> **Data shown**
[Start of section]

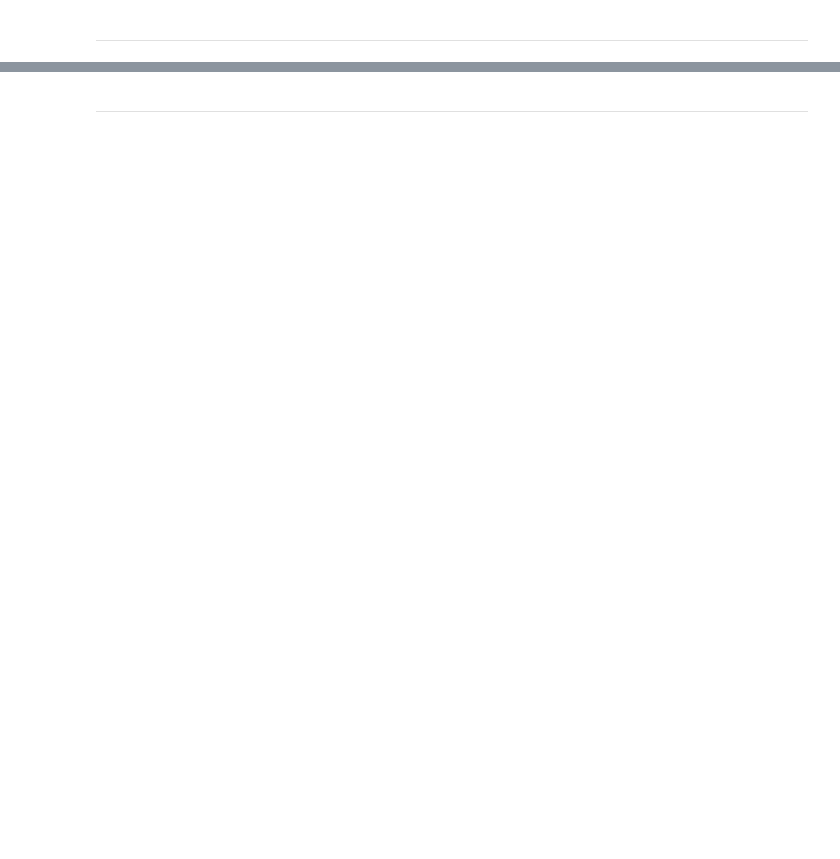
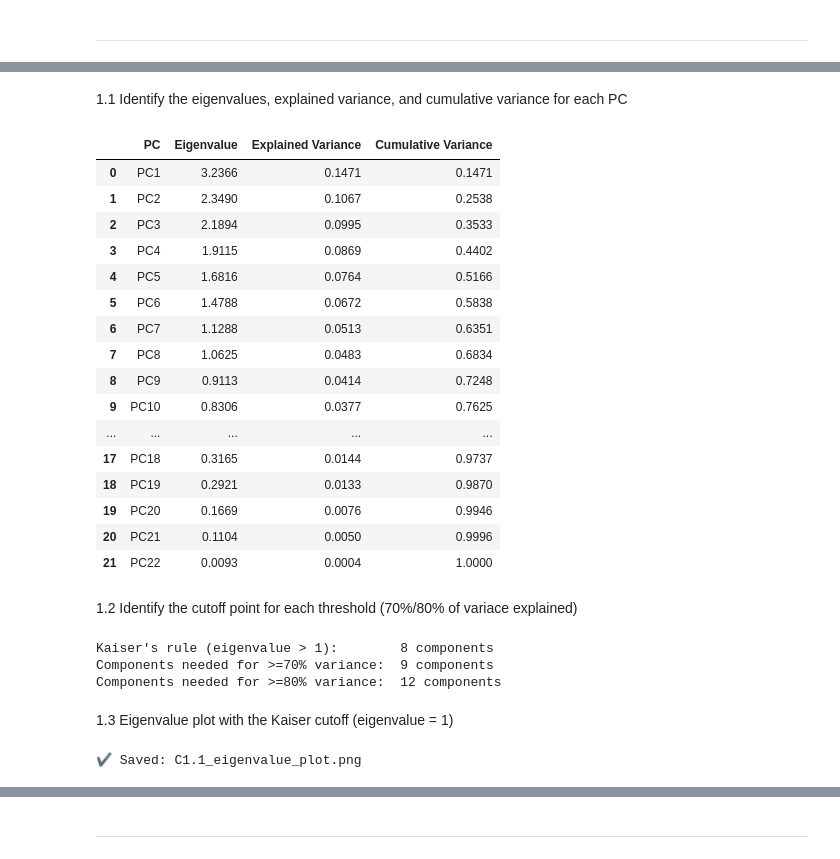
Before and after one commit to zuchm/Machine-Learning, a Jupyter notebook: src/4.2_pca.ipynb, the cells around one changed output, grey strips where cells are left out. Drawn from its saved outputs; the diff is of its cells as text; code cells hidden in the pictures; blank space fills up the shorter version.

```diff
--- a/src/4.2_pca.ipynb
+++ b/src/4.2_pca.ipynb
@@ -343,0 +111,79 @@ fig.show()
+# %% [markdown]
+1.1 Identify the eigenvalues, explained variance, and cumulative variance for each PC
+# %%
+pca_full = decomposition.PCA(n_components=len(feature_cols))
+pca_full.fit(X)
+
+
+eigenvalues_full = pca_full.explained_variance_
+explained_variance_full = pca_full.explained_variance_ratio_
+cumulative_variance_full = np.cumsum(explained_variance_full)
+
+
+df_full = pd.DataFrame({
+    'PC': [f'PC{i}' for i in range(1, len(feature_cols) + 1)],
+    'Eigenvalue': eigenvalues_full,
+    'Explained Variance': explained_variance_full,
+    'Cumulative Variance': cumulative_variance_full
+})
+df_full
+# %% [output]
+|  | PC | Eigenvalue | Explained Variance | Cumulative Variance |
+| 0 | PC1 | 3.2366 | 0.1471 | 0.1471 |
+| 1 | PC2 | 2.3490 | 0.1067 | 0.2538 |
+| 2 | PC3 | 2.1894 | 0.0995 | 0.3533 |
+| 3 | PC4 | 1.9115 | 0.0869 | 0.4402 |
+| 4 | PC5 | 1.6816 | 0.0764 | 0.5166 |
+| 5 | PC6 | 1.4788 | 0.0672 | 0.5838 |
+| 6 | PC7 | 1.1288 | 0.0513 | 0.6351 |
+| 7 | PC8 | 1.0625 | 0.0483 | 0.6834 |
+| 8 | PC9 | 0.9113 | 0.0414 | 0.7248 |
+| 9 | PC10 | 0.8306 | 0.0377 | 0.7625 |
+| ... | ... | ... | ... | ... |
+| 17 | PC18 | 0.3165 | 0.0144 | 0.9737 |
+| 18 | PC19 | 0.2921 | 0.0133 | 0.9870 |
+| 19 | PC20 | 0.1669 | 0.0076 | 0.9946 |
+| 20 | PC21 | 0.1104 | 0.0050 | 0.9996 |
+| 21 | PC22 | 0.0093 | 0.0004 | 1.0000 |
+# %% [markdown]
+1.2 Identify the cutoff point for each threshold (70%/80% of variace explained)
+# %%
+n_kaiser = int((eigenvalues_full > 1).sum())
+n_70 = int(np.argmax(cumulative_variance_full >= 0.70) + 1)
+n_80 = int(np.argmax(cumulative_variance_full >= 0.80) + 1)
+
+
+print(f"Kaiser's rule (eigenvalue > 1):        {n_kaiser} components")
+print(f"Components needed for >=70% variance:  {n_70} components")
+print(f"Components needed for >=80% variance:  {n_80} components")
+# %% [output]
+Kaiser's rule (eigenvalue > 1):        8 components
+Components needed for >=70% variance:  9 components
+Components needed for >=80% variance:  12 components
+# %% [markdown]
+1.3 Eigenvalue plot with the Kaiser cutoff (eigenvalue = 1)
+# %%
+fig = go.Figure()
+
+fig.add_trace(go.Bar(
+    x=df_full['PC'],
+    y=df_full['Eigenvalue'],
+    marker=dict(color=['SeaGreen' if e > 1 else 'LightGray' for e in df_full['Eigenvalue']]),
+    name='Eigenvalue'
+))
+
+fig.add_hline(y=1, line_dash='dash', line_color='black',
+              annotation_text='Kaiser cutoff (eigenvalue = 1)', annotation_position='top right')
+
+fig.update_layout(
+    title=f"Eigenvalues per Component — Kaiser's Rule Retains {n_kaiser} PCs",
+    xaxis_title='Principal Component',
+    yaxis_title='Eigenvalue',
+    width=950, height=500
+)
+
+fig.write_image(f"{output_dir}/C1.1_eigenvalue_plot.png")
+fig.show()
+print("✔ Saved: C1.1_eigenvalue_plot.png\n")
+# %% [output]
+✔ Saved: C1.1_eigenvalue_plot.png
```
Also changed, not shown: parts of 102 cells of this notebook.
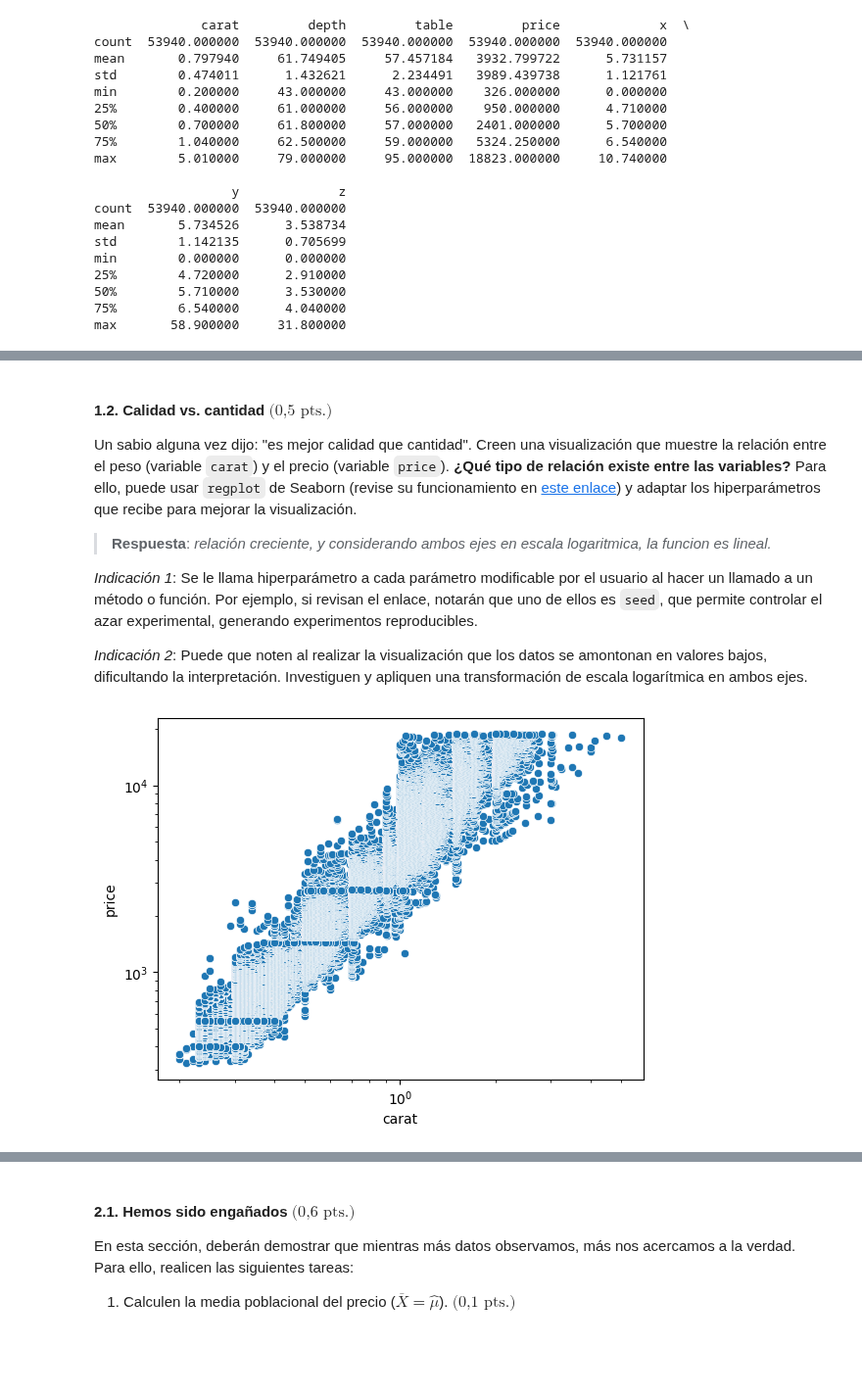
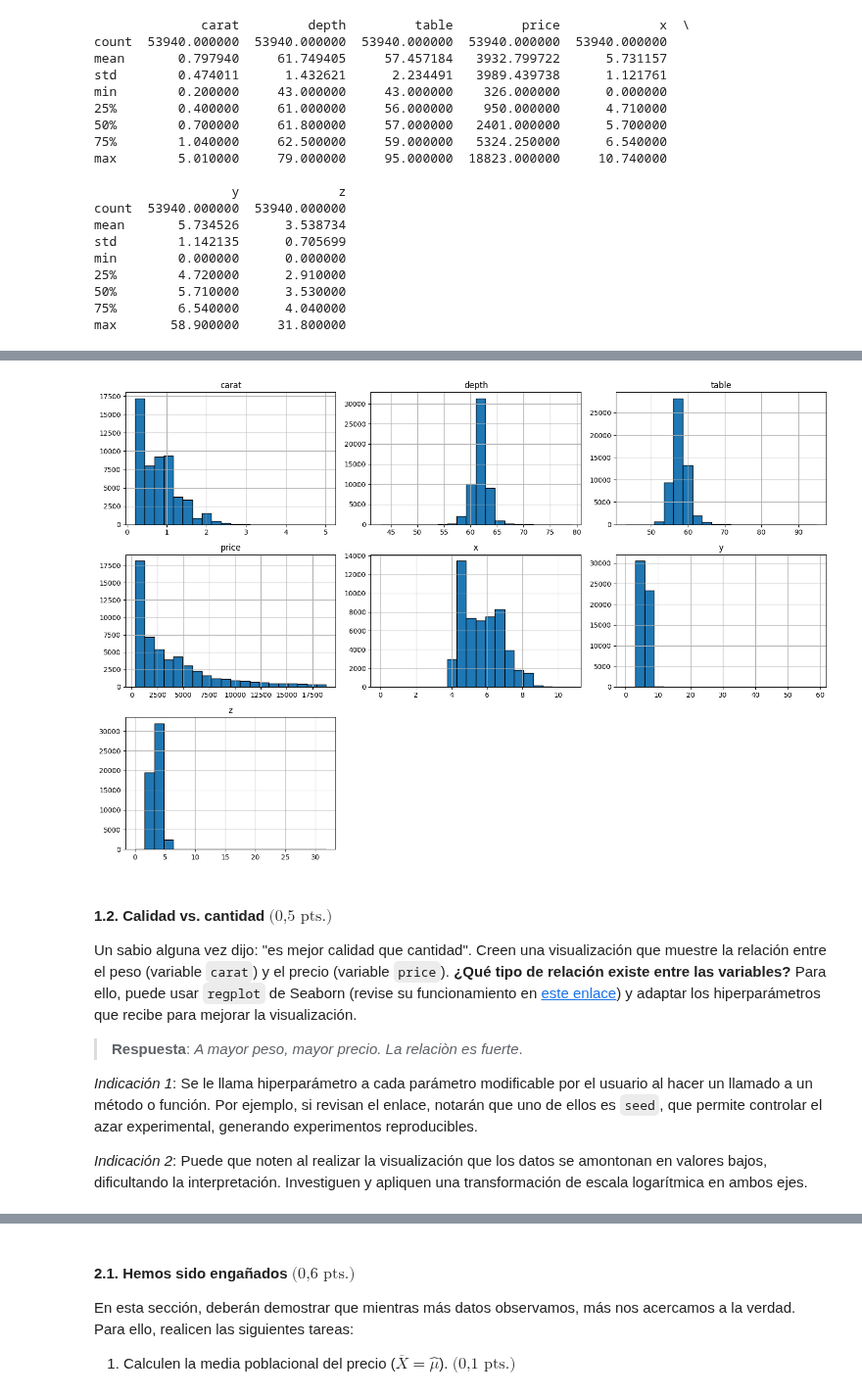
Before and after one commit to milemrc5-cpu/cursoedv-tarea1-equipo2, a Jupyter notebook: tareaedv.ipynb, the cells around one changed output, grey strips where cells are left out. Shown at 98% size. Saved outputs shown, nothing was run; the diff lists cells and outputs as text; code cells hidden in the pictures; blank space fills up the shorter version.

```diff
--- a/tareaedv.ipynb
+++ b/tareaedv.ipynb
@@ -123,21 +126,21 @@ display(data_diamantes.describe())
+# %%
+import matplotlib.pyplot as plt
+
+# Esto generará los 7 histogramas automáticamente
+data_diamantes.hist(bins=20, figsize=(15, 10), layout=(3, 3), edgecolor='black')
+
+# Ajusta el espacio entre gráficas para que no se encimen los títulos
+plt.tight_layout()
+#plt.show()
+# %% [output]
+[figure, added]
 # %% [markdown]
 #### 1.2. Calidad vs. cantidad $\textrm{(0,5 pts.)}$
 
 Un sabio alguna vez dijo: "es mejor calidad que cantidad". Creen una visualización que muestre la relación entre el peso (variable `carat`) y el precio (variable `price`). **¿Qué tipo de relación existe entre las variables?** Para ello, puede usar `regplot` de Seaborn (revise su funcionamiento en [este enlace](https://seaborn.pydata.org/generated/seaborn.regplot.html)) y adaptar los hiperparámetros que recibe para mejorar la visualización.
 
-> **Respuesta**: *relación creciente, y considerando ambos ejes en escala logaritmica, la funcion es lineal.*
+> **Respuesta**: *A mayor peso, mayor precio. La relaciòn es fuerte*.
 
 _Indicación 1_: Se le llama hiperparámetro a cada parámetro modificable por el usuario al hacer un llamado a un método o función. Por ejemplo, si revisan el enlace, notarán que uno de ellos es `seed`, que permite controlar el azar experimental, generando experimentos reproducibles.
 
 _Indicación 2_: Puede que noten al realizar la visualización que los datos se amontonan en valores bajos, dificultando la interpretación. Investiguen y apliquen una transformación de escala logarítmica en ambos ejes.
-# %%
-import matplotlib.pyplot as plt
-import seaborn as sns
-diamonds = sns.load_dataset("diamonds")
-graf=sns.scatterplot(
-    data=diamonds,
-    x="carat", y="price")
-graf.set(xscale="log", yscale="log")
-plt.show()
-# %% [output]
-[figure, removed]
```
Also changed, not shown: parts of 26 cells of this notebook.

[End of section]

The material above is to be output exactly, with each picture left out.

> **Solution**
Before and after one commit to zuchm/Machine-Learning, a Jupyter notebook: src/4.2_pca.ipynb, the cells around one changed output, grey strips where cells are left out. Drawn from its saved outputs; the diff is of its cells as text; code cells hidden in the pictures; blank space fills up the shorter version.

```diff
--- a/src/4.2_pca.ipynb
+++ b/src/4.2_pca.ipynb
@@ -343,0 +111,79 @@ fig.show()
+# %% [markdown]
+1.1 Identify the eigenvalues, explained variance, and cumulative variance for each PC
+# %%
+pca_full = decomposition.PCA(n_components=len(feature_cols))
+pca_full.fit(X)
+
+
+eigenvalues_full = pca_full.explained_variance_
+explained_variance_full = pca_full.explained_variance_ratio_
+cumulative_variance_full = np.cumsum(explained_variance_full)
+
+
+df_full = pd.DataFrame({
+    'PC': [f'PC{i}' for i in range(1, len(feature_cols) + 1)],
+    'Eigenvalue': eigenvalues_full,
+    'Explained Variance': explained_variance_full,
+    'Cumulative Variance': cumulative_variance_full
+})
+df_full
+# %% [output]
+|  | PC | Eigenvalue | Explained Variance | Cumulative Variance |
+| 0 | PC1 | 3.2366 | 0.1471 | 0.1471 |
+| 1 | PC2 | 2.3490 | 0.1067 | 0.2538 |
+| 2 | PC3 | 2.1894 | 0.0995 | 0.3533 |
+| 3 | PC4 | 1.9115 | 0.0869 | 0.4402 |
+| 4 | PC5 | 1.6816 | 0.0764 | 0.5166 |
+| 5 | PC6 | 1.4788 | 0.0672 | 0.5838 |
+| 6 | PC7 | 1.1288 | 0.0513 | 0.6351 |
+| 7 | PC8 | 1.0625 | 0.0483 | 0.6834 |
+| 8 | PC9 | 0.9113 | 0.0414 | 0.7248 |
+| 9 | PC10 | 0.8306 | 0.0377 | 0.7625 |
+| ... | ... | ... | ... | ... |
+| 17 | PC18 | 0.3165 | 0.0144 | 0.9737 |
+| 18 | PC19 | 0.2921 | 0.0133 | 0.9870 |
+| 19 | PC20 | 0.1669 | 0.0076 | 0.9946 |
+| 20 | PC21 | 0.1104 | 0.0050 | 0.9996 |
+| 21 | PC22 | 0.0093 | 0.0004 | 1.0000 |
+# %% [markdown]
+1.2 Identify the cutoff point for each threshold (70%/80% of variace explained)
+# %%
+n_kaiser = int((eigenvalues_full > 1).sum())
+n_70 = int(np.argmax(cumulative_variance_full >= 0.70) + 1)
+n_80 = int(np.argmax(cumulative_variance_full >= 0.80) + 1)
+
+
+print(f"Kaiser's rule (eigenvalue > 1):        {n_kaiser} components")
+print(f"Components needed for >=70% variance:  {n_70} components")
+print(f"Components needed for >=80% variance:  {n_80} components")
+# %% [output]
+Kaiser's rule (eigenvalue > 1):        8 components
+Components needed for >=70% variance:  9 components
+Components needed for >=80% variance:  12 components
+# %% [markdown]
+1.3 Eigenvalue plot with the Kaiser cutoff (eigenvalue = 1)
+# %%
+fig = go.Figure()
+
+fig.add_trace(go.Bar(
+    x=df_full['PC'],
+    y=df_full['Eigenvalue'],
+    marker=dict(color=['SeaGreen' if e > 1 else 'LightGray' for e in df_full['Eigenvalue']]),
+    name='Eigenvalue'
+))
+
+fig.add_hline(y=1, line_dash='dash', line_color='black',
+              annotation_text='Kaiser cutoff (eigenvalue = 1)', annotation_position='top right')
+
+fig.update_layout(
+    title=f"Eigenvalues per Component — Kaiser's Rule Retains {n_kaiser} PCs",
+    xaxis_title='Principal Component',
+    yaxis_title='Eigenvalue',
+    width=950, height=500
+)
+
+fig.write_image(f"{output_dir}/C1.1_eigenvalue_plot.png")
+fig.show()
+print("✔ Saved: C1.1_eigenvalue_plot.png\n")
+# %% [output]
+✔ Saved: C1.1_eigenvalue_plot.png
```
Also changed, not shown: parts of 102 cells of this notebook.
Before and after one commit to milemrc5-cpu/cursoedv-tarea1-equipo2, a Jupyter notebook: tareaedv.ipynb, the cells around one changed output, grey strips where cells are left out. Shown at 98% size. Saved outputs shown, nothing was run; the diff lists cells and outputs as text; code cells hidden in the pictures; blank space fills up the shorter version.

```diff
--- a/tareaedv.ipynb
+++ b/tareaedv.ipynb
@@ -123,21 +126,21 @@ display(data_diamantes.describe())
+# %%
+import matplotlib.pyplot as plt
+
+# Esto generará los 7 histogramas automáticamente
+data_diamantes.hist(bins=20, figsize=(15, 10), layout=(3, 3), edgecolor='black')
+
+# Ajusta el espacio entre gráficas para que no se encimen los títulos
+plt.tight_layout()
+#plt.show()
+# %% [output]
+[figure, added]
 # %% [markdown]
 #### 1.2. Calidad vs. cantidad $\textrm{(0,5 pts.)}$
 
 Un sabio alguna vez dijo: "es mejor calidad que cantidad". Creen una visualización que muestre la relación entre el peso (variable `carat`) y el precio (variable `price`). **¿Qué tipo de relación existe entre las variables?** Para ello, puede usar `regplot` de Seaborn (revise su funcionamiento en [este enlace](https://seaborn.pydata.org/generated/seaborn.regplot.html)) y adaptar los hiperparámetros que recibe para mejorar la visualización.
 
-> **Respuesta**: *relación creciente, y considerando ambos ejes en escala logaritmica, la funcion es lineal.*
+> **Respuesta**: *A mayor peso, mayor precio. La relaciòn es fuerte*.
 
 _Indicación 1_: Se le llama hiperparámetro a cada parámetro modificable por el usuario al hacer un llamado a un método o función. Por ejemplo, si revisan el enlace, notarán que uno de ellos es `seed`, que permite controlar el azar experimental, generando experimentos reproducibles.
 
 _Indicación 2_: Puede que noten al realizar la visualización que los datos se amontonan en valores bajos, dificultando la interpretación. Investiguen y apliquen una transformación de escala logarítmica en ambos ejes.
-# %%
-import matplotlib.pyplot as plt
-import seaborn as sns
-diamonds = sns.load_dataset("diamonds")
-graf=sns.scatterplot(
-    data=diamonds,
-    x="carat", y="price")
-graf.set(xscale="log", yscale="log")
-plt.show()
-# %% [output]
-[figure, removed]
```
Also changed, not shown: parts of 26 cells of this notebook.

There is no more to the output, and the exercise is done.